Dustin Kiefer

Actor-educators Jessamyn Fitzpatrick and Kyle Whale came to IU Southeast, Monday, Sept. 11, to try and prevent sexual assault by encouraging students not be bystander but to be “upstanders.”

Samuel Murphy, Staff Reporter

Sexual assault and humor is a combination not often paired together, but that did not stop Catharsis Productions from creating an interactive, unorthodox program to tackle the topic of sexual assault prevention.

Monday, Sept. 11, IUS Campus Activities Board and Sigma Kappa presented Catharsis Productions’ Sex Signals in the Ogle Center. The purpose of the program was to prevent sexual assault by encouraging students to be “upstanders” instead of bystanders.

Actor-educators Jessamyn Fitzpatrick and Kyle Whalen improvised real-life scenarios in which they asked the audience to give ideas for pick-up lines, the personality of the characters and answer questions on how to prevent sexual assault.

“Studies show again and again that it is the most effective way to prevent sexual assault,” Fitzpatrick said. “There are so many different forms of intervention, you can find one that will work for you if you are socially anxious or not as confident.”
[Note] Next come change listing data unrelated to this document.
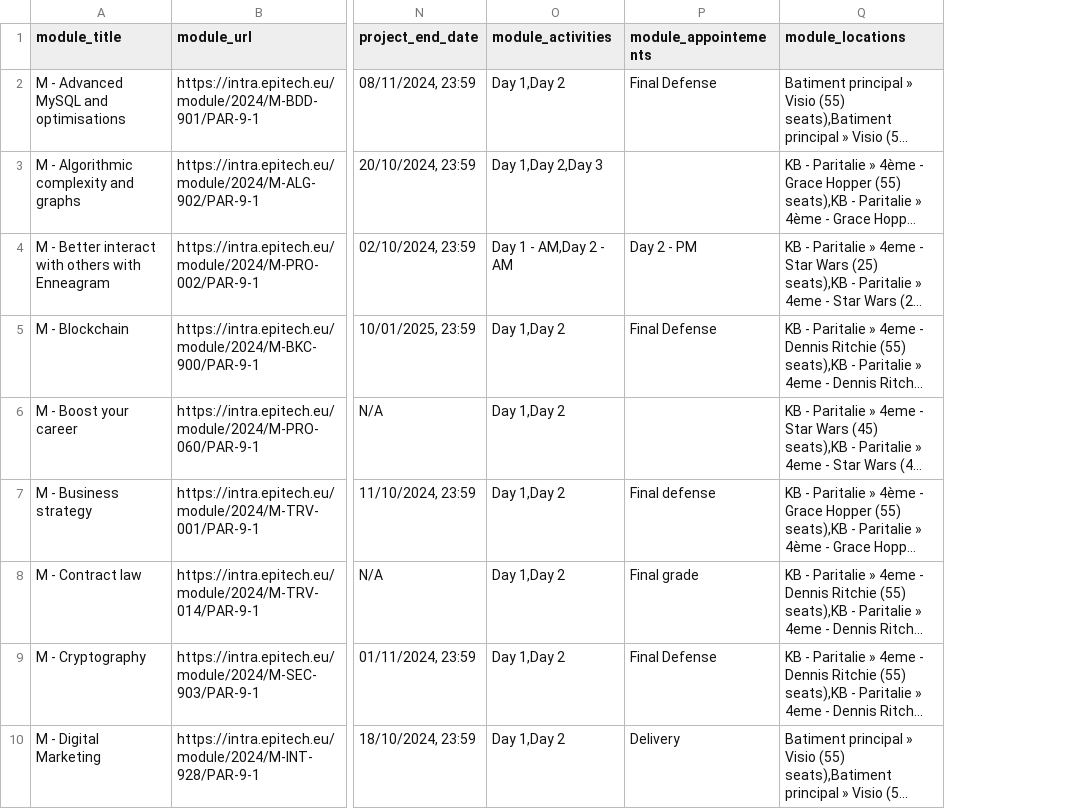
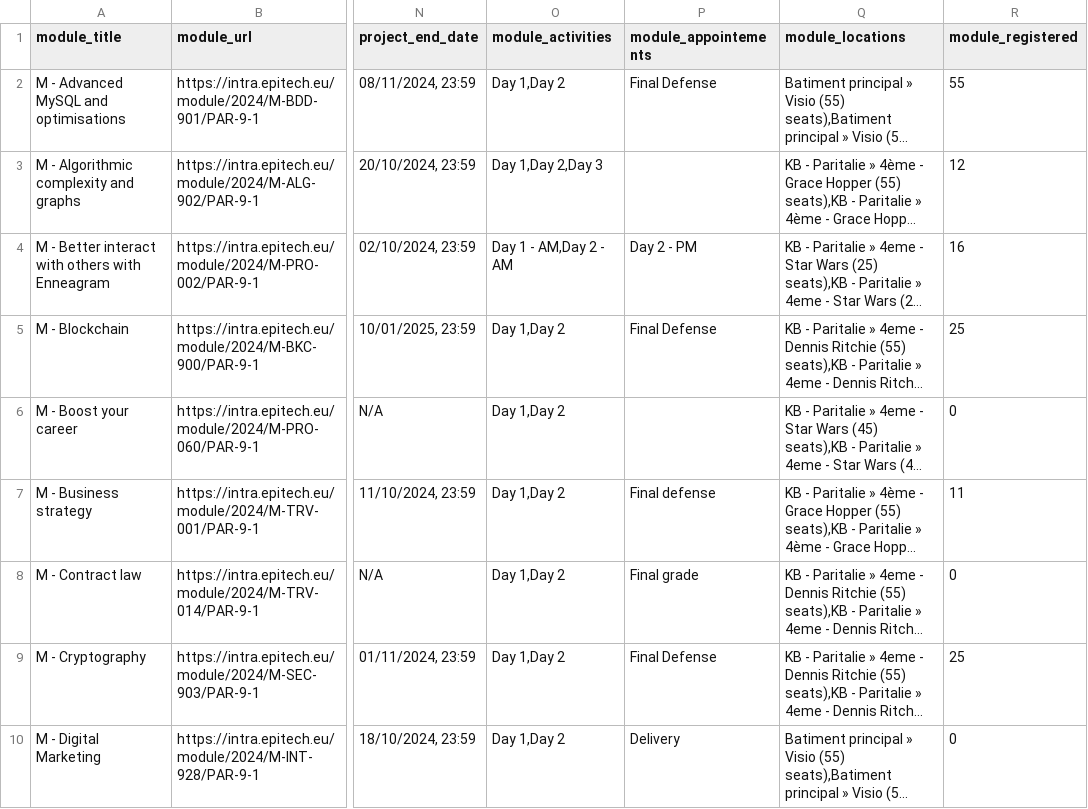
Before and after one commit to limeal/edash, a CSV file: frontend/modules.csv, drawn as a sheet; only a part is shown, gaps mark what is left out; long unchanged cells end in …; the diff covers the shown part only; the diff names each change by its address in the sheet, - before the commit and + after, or states it on an @@ line.

Commit message:
chore: update registration count

```diff
--- a/frontend/modules.csv
+++ b/frontend/modules.csv
+column R (module_registered), rows 2-10: 55 | 12 | 16 | 25 | 0 | 11 | 0 | 25 | 0
```
Also changed, not shown: 5 added rows elsewhere in this file, 4 other files.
Fitzpatrick and Whalen improvised a rape scenario while allowing the audience to ask questions.

Whalen said it’s powerful for students to hear these words from their fellow students. “It means much more if they say it than if we say it because we’re brought in to say it.”

Part of the program included a conversation with the audience about the sex education they did or did not receive. Fitzpatrick believed one of the biggest problems with sex education is the lack of education young people receive on the subject

“I think if we had comprehensive sex education – talking about relationships, consent, mutuality and pleasure. We would not find ourselves in situations where the first conversations students are having about sex is about sexual assault prevention, which happens a lot according to students,” she said.

One of the more significant improvisations was one in which students questioned a character defending his friend, an alleged rapist, instead of allowing him to shame the victim.

During one improvisation which featured a man hitting on a woman at a gym, audience members were instructed to hold up a STOP sign to show when the man had gone to far.

“Victim-shaming is a really hard problem in today’s society,” Whalen said. “The mindset of blaming the victim can be the easy way out and is easy to fall into and not know what to do about holding powerful people accountable.”

The educators also tried to touch on taking down gender, sexuality stereotypes and hate-speech.

“We try to kind of umbrella out to that,” Whalen said. “Standing up for people and calling any kind of dehumanizing out helps in all situations.”

Educators see humor as the most appealing way to get the message across to their audiences and keep them involved.

“We talk a lot at Catharsis about ‘fighting fire with funny,’” Fitzpatrick said. “Humor is one of the most effective tools at lowering a person’s defense systems and if you get people to laugh, then you get people to listen.”

IUS students in attendance received high praises from Fitzpatrick.

“The audience tonight was super participatory,” she said. “You guys were such an amazing audience that was very responsive and engaged.”

Students echoed the excitement and love for the performance.

“I heard good things about the presentation,” Ethan Haverty, Kappa Sigma president, said before it began. “I wanted to come and check it out and support Sigma Kappa.”

Jordan Cole, accounting junior, said he really enjoyed it.

“It was very funny and very informative,” Cole said.

To find out more about Sex Signals and other Catharsis Productions’ programs, visit http://www.catharsisproductions.com.